“Most research to date has investigated the relationships between trauma and psychotic symptoms in general, rather than specific psychotic symptom domains,” Michael A.P. Bloomfield, PhD, MRCPsych, of the Division of Psychiatry at University College London, and colleagues wrote. “Understanding the psychological processes associated with specific psychotic symptoms in the context of [developmental trauma] has the potential to lead to improved treatments, including both psychotherapies and pharmacotherapies.”

The investigators aimed to conduct a systematic review of the literature, as well as to use meta-analytic techniques to elucidate the potential effects of psychological processes on the links between developmental trauma and specific psychotic experiences, such as hallucinations, delusions and paranoia. They searched three databases and included 22 studies.

Results showed dissociation, emotional dysregulation and PTSD symptoms played mediating roles between developmental trauma and hallucinations. Further, they observed evidence of a mediating role of negative schemata, such as mental constructs of meanings, between developmental trauma and delusions, as well as paranoia. Bloomfield and colleagues noted that a significant number of prior studies were of “poor quality” and that this research area has been limited by mostly cross-sectional research.
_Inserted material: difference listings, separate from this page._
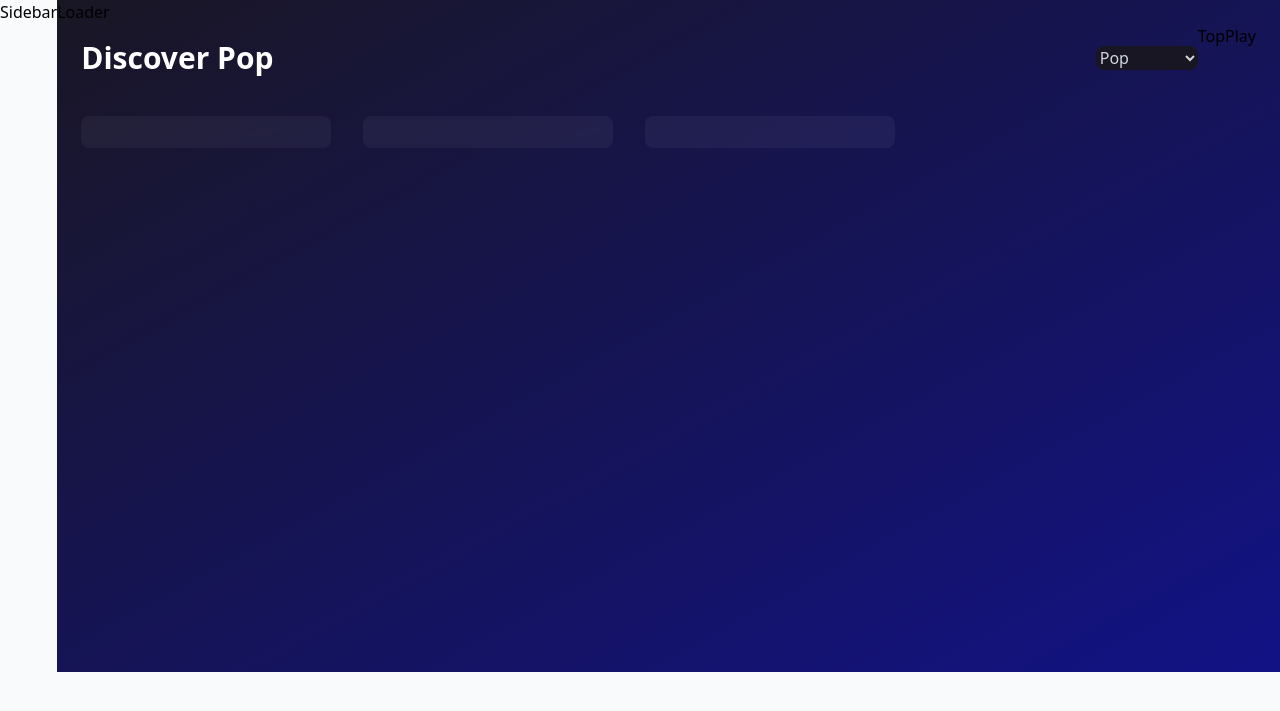
Repository: Chris24T/Dotify
Page: /
These files come from the project's save history. The page is drawn as it stood at one moment and after the next save; the edit follows.
The browser window is 1280 px wide. The pictures show the whole page.
The project was rebuilt for these pictures with package versions that can differ from the ones it lists, and the page was loaded fresh each time. Also part of the build but not shown: vite.config.js, src/components/PlayPause.jsx, src/components/ArtistCard.jsx, src/components/DetailsHeader.jsx, src/components/SongBar.jsx, src/components/RelatedSongs.jsx, src/components/MusicPlayer/Controls.jsx, src/components/MusicPlayer/Player.jsx and 13 more.

Above is the page before, as saved 2022-12-03 21:34:49.

After the next save:
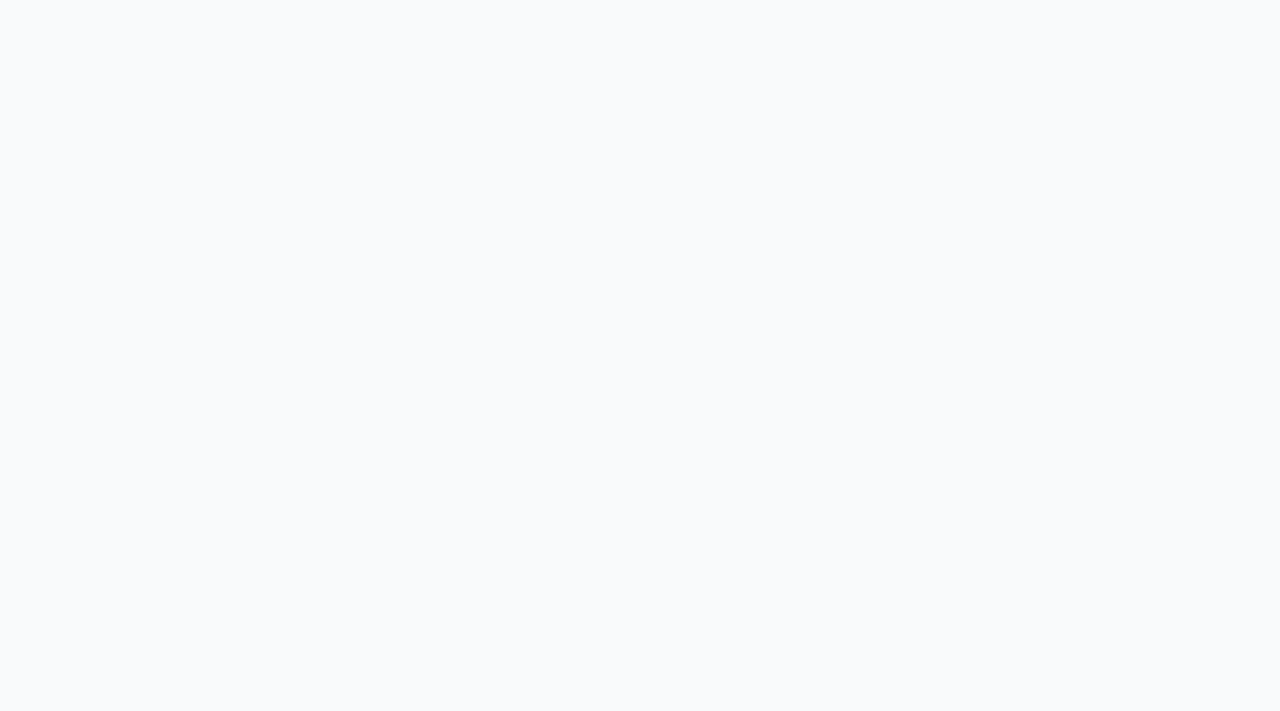
Console error: ReferenceError: activeSong is not defined
Saved 2 min 25 s later.
--- a/src/components/SongCard.jsx
+++ b/src/components/SongCard.jsx
@@ -5,7 +5,17 @@
 import { playPause, setActiveSong } from '../redux/features/playerSlice';
 
 const SongCard = ({ song, i }) => (
-  <div className="flex flex-col w-[250px] p-4 bg-white/5 bg-opacity-80 backdrop-blur-sm animate-slideup rounded-lg cursor-pointer"></div>
+  <div className="flex flex-col w-[250px] p-4 bg-white/5 bg-opacity-80 backdrop-blur-sm animate-slideup rounded-lg cursor-pointer">
+    <div className="relative w-full h-56 group">
+      <div
+        className={`absolute inset-0 justify-center items-center bg-black bg-opacity-50 group-hover:flex ${
+          activeSong.title === song.title
+            ? 'flex bg-black bg-opacity-70'
+            : 'hidden'
+        }`}
+      ></div>
+    </div>
+  </div>
 );
 
 export default SongCard;

After the 2 saves that followed:
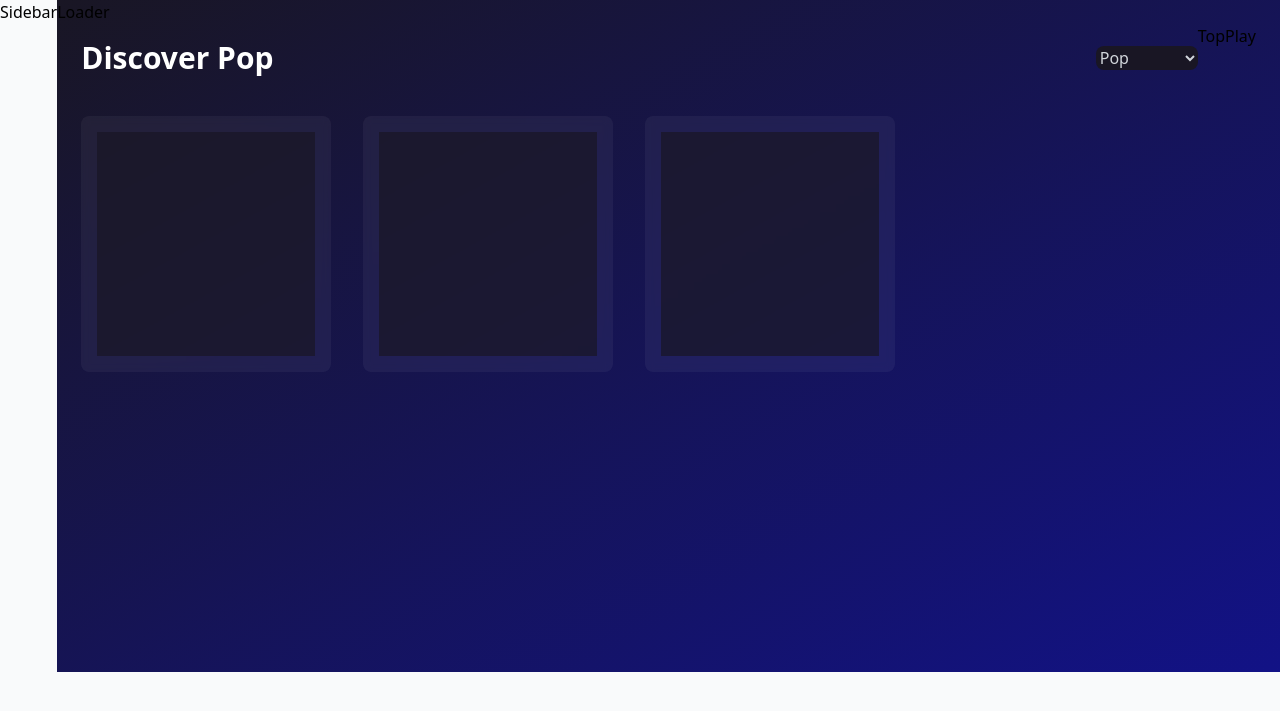
The error is gone.
The 2 saves are shown as one change because 1 left the picture as it was.
The last was saved 29 s later.
--- a/src/components/SongCard.jsx
+++ b/src/components/SongCard.jsx
@@ -4,18 +4,22 @@
 import PlayPause from './PlayPause';
 import { playPause, setActiveSong } from '../redux/features/playerSlice';
 
-const SongCard = ({ song, i }) => (
-  <div className="flex flex-col w-[250px] p-4 bg-white/5 bg-opacity-80 backdrop-blur-sm animate-slideup rounded-lg cursor-pointer">
-    <div className="relative w-full h-56 group">
-      <div
-        className={`absolute inset-0 justify-center items-center bg-black bg-opacity-50 group-hover:flex ${
-          activeSong.title === song.title
-            ? 'flex bg-black bg-opacity-70'
-            : 'hidden'
-        }`}
-      ></div>
+const SongCard = ({ song, i }) => {
+  const activeSong = 'test';
+
+  return (
+    <div className="flex flex-col w-[250px] p-4 bg-white/5 bg-opacity-80 backdrop-blur-sm animate-slideup rounded-lg cursor-pointer">
+      <div className="relative w-full h-56 group">
+        <div
+          className={`absolute inset-0 justify-center items-center bg-black bg-opacity-50 group-hover:flex ${
+            activeSong.title === song.title
+              ? 'flex bg-black bg-opacity-70'
+              : 'hidden'
+          }`}
+        ></div>
+      </div>
     </div>
-  </div>
-);
+  );
+};
 
 export default SongCard;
“Clinicians should carefully ask people with psychosis about their history of developmental trauma, and screen patients with such a history for dissociation, emotional dysregulation and PTSD symptoms,” the researchers wrote. “Well-conducted research with prospective designs, including neurocognitive assessment, is required in order to fully understand the biopsychosocial mechanisms underlying the association between developmental trauma and psychosis.”